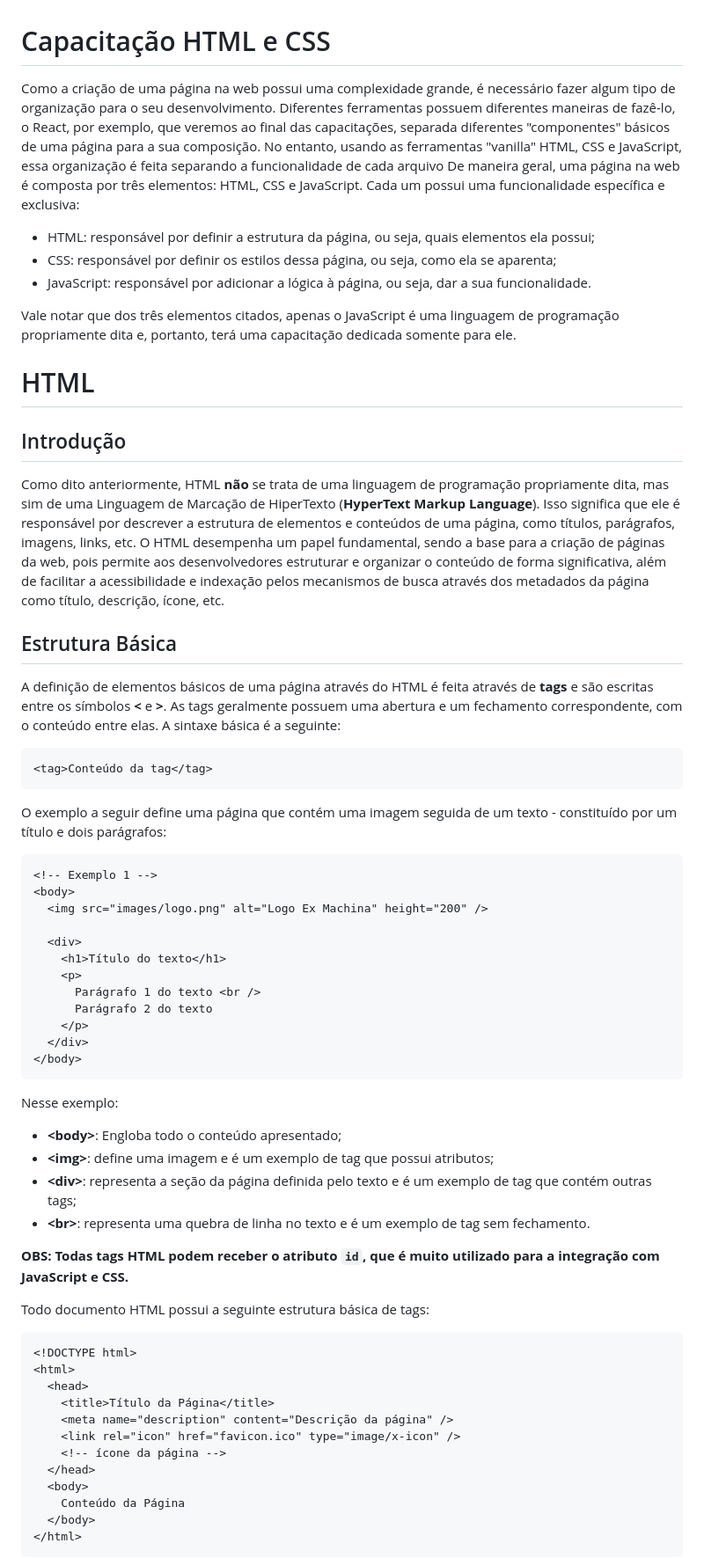
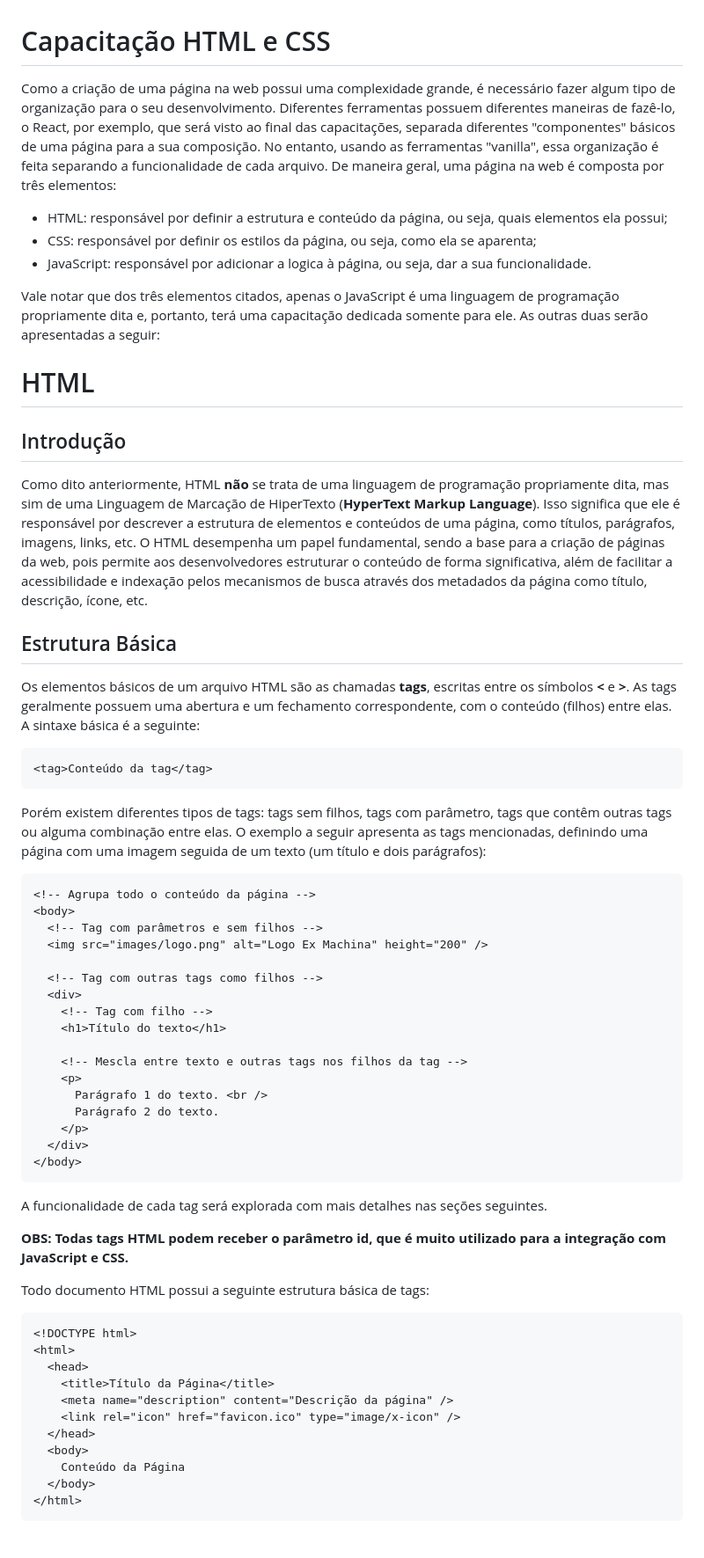
Before and after one commit to PedroWChaves/html-e-css, a Markdown page: README.md, the part around the change printed below. Shown: that part at 88% size. Rendered like a GitHub page; blank space fills up the shorter version.

````diff
--- a/README.md
+++ b/README.md
@@ -1,53 +1,52 @@
 # Capacitação HTML e CSS
 
-Como a criação de uma página na web possui uma complexidade grande, é necessário fazer algum tipo de organização para o seu desenvolvimento. Diferentes ferramentas possuem diferentes maneiras de fazê-lo, o React, por exemplo, que veremos ao final das capacitações, separada diferentes "componentes" básicos de uma página para a sua composição. No entanto, usando as ferramentas "vanilla" HTML, CSS e JavaScript, essa organização é feita separando a funcionalidade de cada arquivo
-De maneira geral, uma página na web é composta por três elementos: HTML, CSS e JavaScript. Cada um possui uma funcionalidade específica e exclusiva:
+Como a criação de uma página na web possui uma complexidade grande, é necessário fazer algum tipo de organização para o seu desenvolvimento. Diferentes ferramentas possuem diferentes maneiras de fazê-lo, o React, por exemplo, que será visto ao final das capacitações, separada diferentes "componentes" básicos de uma página para a sua composição. No entanto, usando as ferramentas "vanilla", essa organização é feita separando a funcionalidade de cada arquivo. De maneira geral, uma página na web é composta por três elementos:
 
-- HTML: responsável por definir a estrutura da página, ou seja, quais elementos ela possui;
-- CSS: responsável por definir os estilos dessa página, ou seja, como ela se aparenta;
-- JavaScript: responsável por adicionar a lógica à página, ou seja, dar a sua funcionalidade.
+- HTML: responsável por definir a estrutura e conteúdo da página, ou seja, quais elementos ela possui;
+- CSS: responsável por definir os estilos da página, ou seja, como ela se aparenta;
+- JavaScript: responsável por adicionar a logica à página, ou seja, dar a sua funcionalidade.
 
-Vale notar que dos três elementos citados, apenas o JavaScript é uma linguagem de programação propriamente dita e, portanto, terá uma capacitação dedicada somente para ele.
+Vale notar que dos três elementos citados, apenas o JavaScript é uma linguagem de programação propriamente dita e, portanto, terá uma capacitação dedicada somente para ele. As outras duas serão apresentadas a seguir:
 
 # HTML
 
 ## Introdução
 
-Como dito anteriormente, HTML **não** se trata de uma linguagem de programação propriamente dita, mas sim de uma Linguagem de Marcação de HiperTexto (**HyperText Markup Language**). Isso significa que ele é responsável por descrever a estrutura de elementos e conteúdos de uma página, como títulos, parágrafos, imagens, links, etc. O HTML desempenha um papel fundamental, sendo a base para a criação de páginas da web, pois permite aos desenvolvedores estruturar e organizar o conteúdo de forma significativa, além de facilitar a acessibilidade e indexação pelos mecanismos de busca através dos metadados da página como título, descrição, ícone, etc.
+Como dito anteriormente, HTML **não** se trata de uma linguagem de programação propriamente dita, mas sim de uma Linguagem de Marcação de HiperTexto (**HyperText Markup Language**). Isso significa que ele é responsável por descrever a estrutura de elementos e conteúdos de uma página, como títulos, parágrafos, imagens, links, etc. O HTML desempenha um papel fundamental, sendo a base para a criação de páginas da web, pois permite aos desenvolvedores estruturar o conteúdo de forma significativa, além de facilitar a acessibilidade e indexação pelos mecanismos de busca através dos metadados da página como título, descrição, ícone, etc.
 
 ## Estrutura Básica
 
-A definição de elementos básicos de uma página através do HTML é feita através de **tags** e são escritas entre os símbolos **<** e **>**. As tags geralmente possuem uma abertura e um fechamento correspondente, com o conteúdo entre elas. A sintaxe básica é a seguinte:
+Os elementos básicos de um arquivo HTML são as chamadas **tags**, escritas entre os símbolos **<** e **>**. As tags geralmente possuem uma abertura e um fechamento correspondente, com o conteúdo (filhos) entre elas. A sintaxe básica é a seguinte:
 
 ```html
 <tag>Conteúdo da tag</tag>
 ```
 
-O exemplo a seguir define uma página que contém uma imagem seguida de um texto - constituído por um título e dois parágrafos:
+Porém existem diferentes tipos de tags: tags sem filhos, tags com parâmetro, tags que contêm outras tags ou alguma combinação entre elas. O exemplo a seguir apresenta as tags mencionadas, definindo uma página com uma imagem seguida de um texto (um título e dois parágrafos):
 
 ```html
-<!-- Exemplo 1 -->
+<!-- Agrupa todo o conteúdo da página -->
 <body>
+  <!-- Tag com parâmetros e sem filhos -->
   <img src="images/logo.png" alt="Logo Ex Machina" height="200" />
 
+  <!-- Tag com outras tags como filhos -->
   <div>
+    <!-- Tag com filho -->
     <h1>Título do texto</h1>
+
+    <!-- Mescla entre texto e outras tags nos filhos da tag -->
     <p>
-      Parágrafo 1 do texto <br />
-      Parágrafo 2 do texto
+      Parágrafo 1 do texto. <br />
+      Parágrafo 2 do texto.
     </p>
   </div>
 </body>
 ```
 
-Nesse exemplo:
+A funcionalidade de cada tag será explorada com mais detalhes nas seções seguintes.
 
-- **\<body\>**: Engloba todo o conteúdo apresentado;
-- **\<img\>**: define uma imagem e é um exemplo de tag que possui atributos;
-- **\<div\>**: representa a seção da página definida pelo texto e é um exemplo de tag que contém outras tags;
-- **\<br\>**: representa uma quebra de linha no texto e é um exemplo de tag sem fechamento.
-
-**OBS: Todas tags HTML podem receber o atributo `id`, que é muito utilizado para a integração com JavaScript e CSS.**
+**OBS: Todas tags HTML podem receber o parâmetro id, que é muito utilizado para a integração com JavaScript e CSS.**
 
 Todo documento HTML possui a seguinte estrutura básica de tags:
 
@@ -58,7 +57,6 @@ Todo documento HTML possui a seguinte estrutura básica de tags:
     <title>Título da Página</title>
     <meta name="description" content="Descrição da página" />
     <link rel="icon" href="favicon.ico" type="image/x-icon" />
-    <!-- ícone da página -->
   </head>
   <body>
     Conteúdo da Página
````
Also changed, not shown: other parts of README.md (+79 -112 lines).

■ ACTION ITEM ■
Only the text of the records above is to be reproduced, exactly as given; the pictures are dropped.

■ RESULT OF THE EXERCISE ■
Before and after one commit to PedroWChaves/html-e-css, a Markdown page: README.md, the part around the change printed below. Shown: that part at 88% size. Rendered like a GitHub page; blank space fills up the shorter version.

````diff
--- a/README.md
+++ b/README.md
@@ -1,53 +1,52 @@
 # Capacitação HTML e CSS
 
-Como a criação de uma página na web possui uma complexidade grande, é necessário fazer algum tipo de organização para o seu desenvolvimento. Diferentes ferramentas possuem diferentes maneiras de fazê-lo, o React, por exemplo, que veremos ao final das capacitações, separada diferentes "componentes" básicos de uma página para a sua composição. No entanto, usando as ferramentas "vanilla" HTML, CSS e JavaScript, essa organização é feita separando a funcionalidade de cada arquivo
-De maneira geral, uma página na web é composta por três elementos: HTML, CSS e JavaScript. Cada um possui uma funcionalidade específica e exclusiva:
+Como a criação de uma página na web possui uma complexidade grande, é necessário fazer algum tipo de organização para o seu desenvolvimento. Diferentes ferramentas possuem diferentes maneiras de fazê-lo, o React, por exemplo, que será visto ao final das capacitações, separada diferentes "componentes" básicos de uma página para a sua composição. No entanto, usando as ferramentas "vanilla", essa organização é feita separando a funcionalidade de cada arquivo. De maneira geral, uma página na web é composta por três elementos:
 
-- HTML: responsável por definir a estrutura da página, ou seja, quais elementos ela possui;
-- CSS: responsável por definir os estilos dessa página, ou seja, como ela se aparenta;
-- JavaScript: responsável por adicionar a lógica à página, ou seja, dar a sua funcionalidade.
+- HTML: responsável por definir a estrutura e conteúdo da página, ou seja, quais elementos ela possui;
+- CSS: responsável por definir os estilos da página, ou seja, como ela se aparenta;
+- JavaScript: responsável por adicionar a logica à página, ou seja, dar a sua funcionalidade.
 
-Vale notar que dos três elementos citados, apenas o JavaScript é uma linguagem de programação propriamente dita e, portanto, terá uma capacitação dedicada somente para ele.
+Vale notar que dos três elementos citados, apenas o JavaScript é uma linguagem de programação propriamente dita e, portanto, terá uma capacitação dedicada somente para ele. As outras duas serão apresentadas a seguir:
 
 # HTML
 
 ## Introdução
 
-Como dito anteriormente, HTML **não** se trata de uma linguagem de programação propriamente dita, mas sim de uma Linguagem de Marcação de HiperTexto (**HyperText Markup Language**). Isso significa que ele é responsável por descrever a estrutura de elementos e conteúdos de uma página, como títulos, parágrafos, imagens, links, etc. O HTML desempenha um papel fundamental, sendo a base para a criação de páginas da web, pois permite aos desenvolvedores estruturar e organizar o conteúdo de forma significativa, além de facilitar a acessibilidade e indexação pelos mecanismos de busca através dos metadados da página como título, descrição, ícone, etc.
+Como dito anteriormente, HTML **não** se trata de uma linguagem de programação propriamente dita, mas sim de uma Linguagem de Marcação de HiperTexto (**HyperText Markup Language**). Isso significa que ele é responsável por descrever a estrutura de elementos e conteúdos de uma página, como títulos, parágrafos, imagens, links, etc. O HTML desempenha um papel fundamental, sendo a base para a criação de páginas da web, pois permite aos desenvolvedores estruturar o conteúdo de forma significativa, além de facilitar a acessibilidade e indexação pelos mecanismos de busca através dos metadados da página como título, descrição, ícone, etc.
 
 ## Estrutura Básica
 
-A definição de elementos básicos de uma página através do HTML é feita através de **tags** e são escritas entre os símbolos **<** e **>**. As tags geralmente possuem uma abertura e um fechamento correspondente, com o conteúdo entre elas. A sintaxe básica é a seguinte:
+Os elementos básicos de um arquivo HTML são as chamadas **tags**, escritas entre os símbolos **<** e **>**. As tags geralmente possuem uma abertura e um fechamento correspondente, com o conteúdo (filhos) entre elas. A sintaxe básica é a seguinte:
 
 ```html
 <tag>Conteúdo da tag</tag>
 ```
 
-O exemplo a seguir define uma página que contém uma imagem seguida de um texto - constituído por um título e dois parágrafos:
+Porém existem diferentes tipos de tags: tags sem filhos, tags com parâmetro, tags que contêm outras tags ou alguma combinação entre elas. O exemplo a seguir apresenta as tags mencionadas, definindo uma página com uma imagem seguida de um texto (um título e dois parágrafos):
 
 ```html
-<!-- Exemplo 1 -->
+<!-- Agrupa todo o conteúdo da página -->
 <body>
+  <!-- Tag com parâmetros e sem filhos -->
   <img src="images/logo.png" alt="Logo Ex Machina" height="200" />
 
+  <!-- Tag com outras tags como filhos -->
   <div>
+    <!-- Tag com filho -->
     <h1>Título do texto</h1>
+
+    <!-- Mescla entre texto e outras tags nos filhos da tag -->
     <p>
-      Parágrafo 1 do texto <br />
-      Parágrafo 2 do texto
+      Parágrafo 1 do texto. <br />
+      Parágrafo 2 do texto.
     </p>
   </div>
 </body>
 ```
 
-Nesse exemplo:
+A funcionalidade de cada tag será explorada com mais detalhes nas seções seguintes.
 
-- **\<body\>**: Engloba todo o conteúdo apresentado;
-- **\<img\>**: define uma imagem e é um exemplo de tag que possui atributos;
-- **\<div\>**: representa a seção da página definida pelo texto e é um exemplo de tag que contém outras tags;
-- **\<br\>**: representa uma quebra de linha no texto e é um exemplo de tag sem fechamento.
-
-**OBS: Todas tags HTML podem receber o atributo `id`, que é muito utilizado para a integração com JavaScript e CSS.**
+**OBS: Todas tags HTML podem receber o parâmetro id, que é muito utilizado para a integração com JavaScript e CSS.**
 
 Todo documento HTML possui a seguinte estrutura básica de tags:
 
@@ -58,7 +57,6 @@ Todo documento HTML possui a seguinte estrutura básica de tags:
     <title>Título da Página</title>
     <meta name="description" content="Descrição da página" />
     <link rel="icon" href="favicon.ico" type="image/x-icon" />
-    <!-- ícone da página -->
   </head>
   <body>
     Conteúdo da Página
````
Also changed, not shown: other parts of README.md (+79 -112 lines).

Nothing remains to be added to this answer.